COLLABORATION

UND researchers to fly into the eye of the storm for US navy study

SOURCE: Shutterstock
For two weeks, researchers will be flying into thunderstorms to collect data.

Students and researchers from the University of North Dakota (UND) will be heading to Cape Canaveral in Florida this month to conduct key weather research for the US Navy’s Naval Surface Warfare Center. 

The Cape Experiment 2019 or CapeEx19 is a partnership between the university and the Fargo-based Weather Modification International (WMI). With a US$1 million contract from the US Navy, researchers will be combining aircraft measurements and observations with the Navy’s Mid-Course Doppler Radar (MCR) to develop better cloud models.

“This is a great example of a public-private partnership,” says David Delene, professor of atmospheric sciences at UND.

“We both take the strengths of what we can do to conduct a project that’s difficult to do individually. UND provides the scientific understanding, and WMI provides the ability to operate the aircraft safely and effectively while utilizing state of the art aircraft probes.”

CapeEx19, he adds, represents a historic opportunity for the school, both in the project’s sophisticated level of research, as well as the partnerships it creates.

YOU MIGHT LIKE

For two weeks, the UND team, along with personnel from WMI, will spend between 20 and 30 hours of flying in thunderstorms and using cutting-edge probes to take measurements at the tops and centers of the storms. 

They will use WMI’s Cessna Citation II Research Aircraft for the flight, a jet that was university-owned until 2016. According to a release on the project, the aircraft is able to reach the heights necessary for the probes to take the measurements.

For the mission, Delene says the probes will be measuring essential atmospheric state parameters such as cloud size, concentration, habits and total water content. The probes in use include the Cloud Droplet Probe, Cloud Imaging Probe, Precipitation Imaging Probe and the Particle Habit and Imaging and Polar Scattering Probe which will measure the number and size of cloud particles. 

The Nevzorov Probe and Hot Wire Probe, meanwhile, will measure cloud liquid and total water content.

Lightning
The probes will be measuring parameters such as cloud size, concentration, habits and total water content. Source: Jay Dantinne/Unsplash

Delene says the US Navy has a keen interest in modeling clouds on a global scale. The Navy’s MCR system is said to be one of the most advanced radars on the planet. UND’s research on the data collected during the flights this month will help the Navy understand the system’s abilities and limitations in weather monitoring and forecasting.

UND says CapeEx19 expands on the work of research projects conducted by the university, WMI and the US Navy from 2010 and 2015, and presents a great opportunity for its students to get involved.

YOU MIGHT LIKE

“We’ll have several graduate students involved that will fly on the plane, run the data systems and make sure instruments are performing correctly during flights,” Delene said.
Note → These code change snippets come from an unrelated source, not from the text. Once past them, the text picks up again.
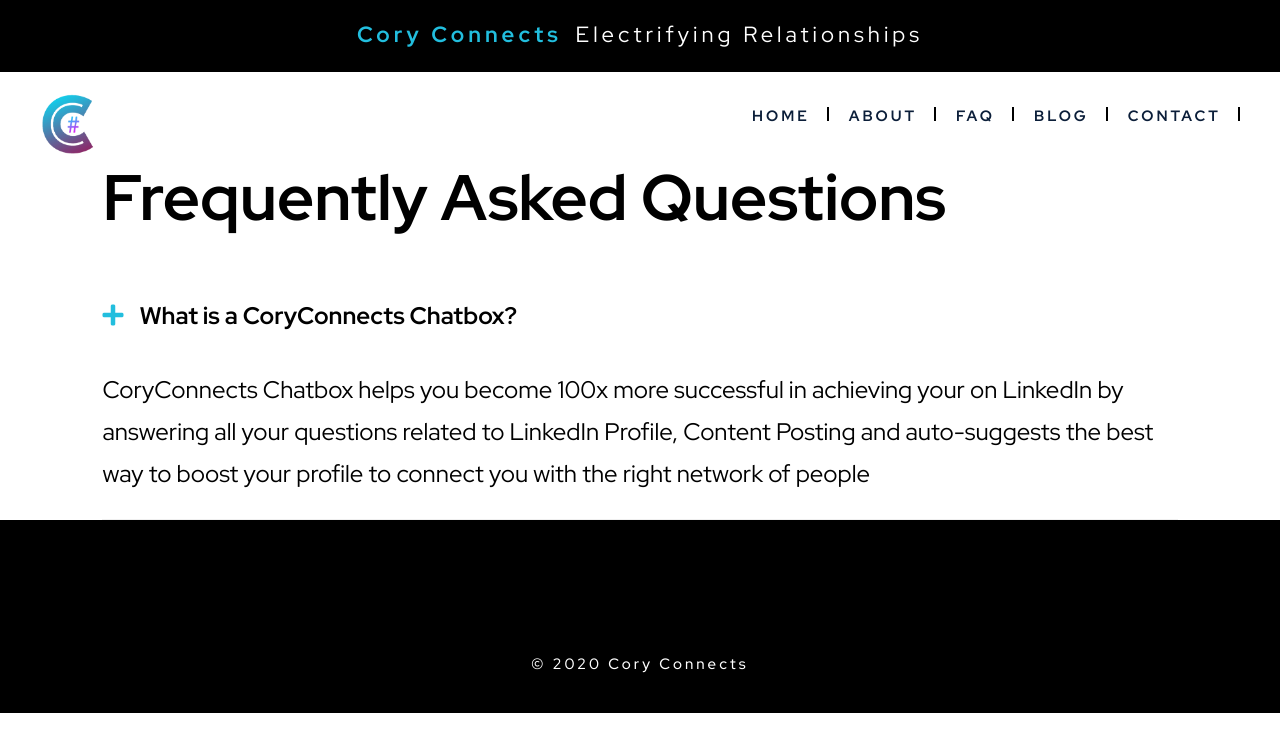
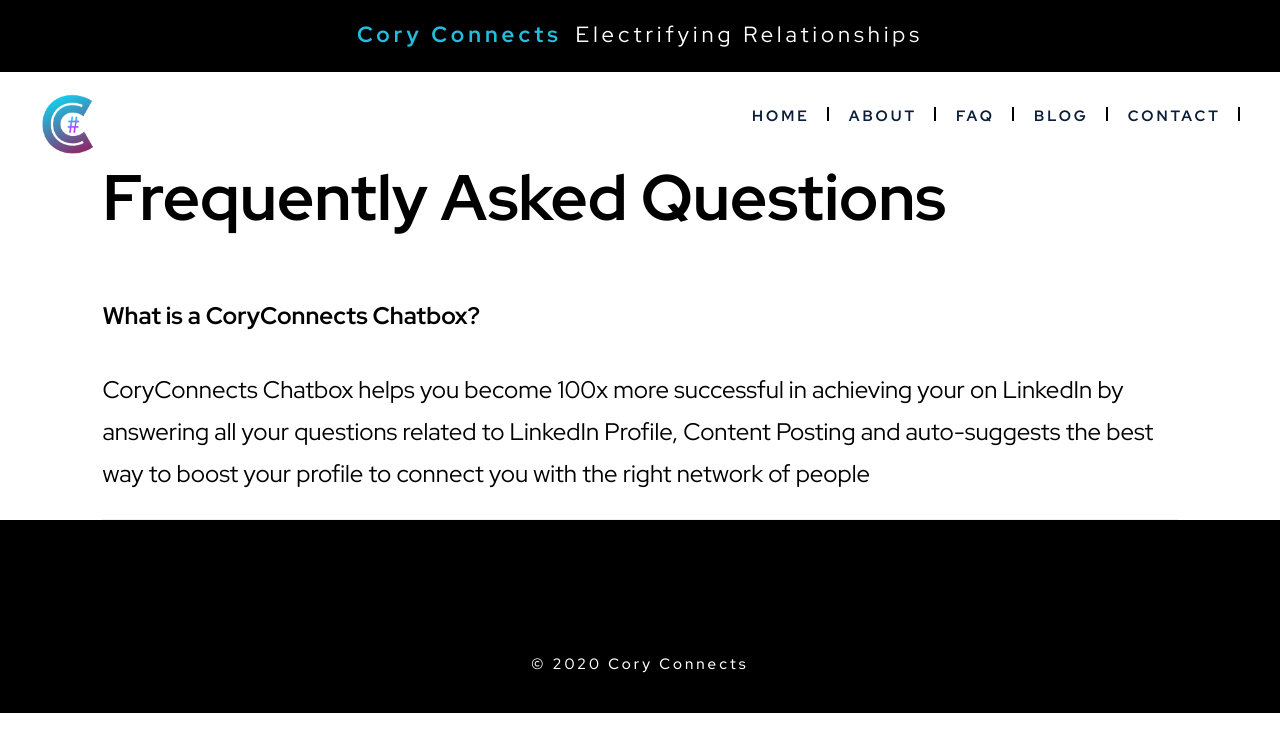
Before and after one commit to andreanthony/andreanthony.github.io, a Jekyll site: the page faq.html, which Jekyll copies as it is, in a window 1280 px wide. Shown: the top 752 px of the page. Built offline with Jekyll 4.4.1, drawn with Linux system fonts in a browser that asks for light colours; nearby versions of some CDN libraries; some web fonts are replaced.

Commit message:
Update faq.html

```diff
--- a/faq.html
+++ b/faq.html
@@ -61,7 +61,7 @@
 
 <h2>Frequently Asked Questions</h2>
 
-<article class="FaqItem"><h4><span class="text-primary mr-3"><i class="fas fa-plus"></i></span>What is a CoryConnects Chatbox?</h4><div class="mt-3">CoryConnects Chatbox helps you become 100x more successful in achieving your on LinkedIn by answering all your questions related to LinkedIn Profile, Content Posting and auto-suggests the best way to boost your profile to connect you with the right network of people</div></article>
+<article class="FaqItem"><h4><span class="text-primary><i class="fas fa-plus"></i></span>What is a CoryConnects Chatbox?</h4><div class="mt-3">CoryConnects Chatbox helps you become 100x more successful in achieving your on LinkedIn by answering all your questions related to LinkedIn Profile, Content Posting and auto-suggests the best way to boost your profile to connect you with the right network of people</div></article>
 </div>
 
 	</span>
```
“They’ll also process the data right after the flights and examine them. After the field work for the project is over, it’s going to form the basis of multiple thesis projects.”

WMI president Neil Brackin sang praises of UND as WMI’s partner in the space, calling CapeEx19 the “start of a new era”. The project, he said, was a great opportunity to leverage the combined strengths of UND and WMI.

“For us, it’s a great channel for developing operational programs within the government, military and commercial sectors, helping us build our brand as the leading commercial operator within the field of atmospheric sciences.”

“This is a significant project with a lot of measurements, and a lot of top-notch scientists, that highlights what we can do at the University of North Dakota, in terms of airborne research,” Delene said.  

“This public-private partnership is the start of a new era, which is already leading to multiple joint projects, and hopefully many more significant opportunities in the future.”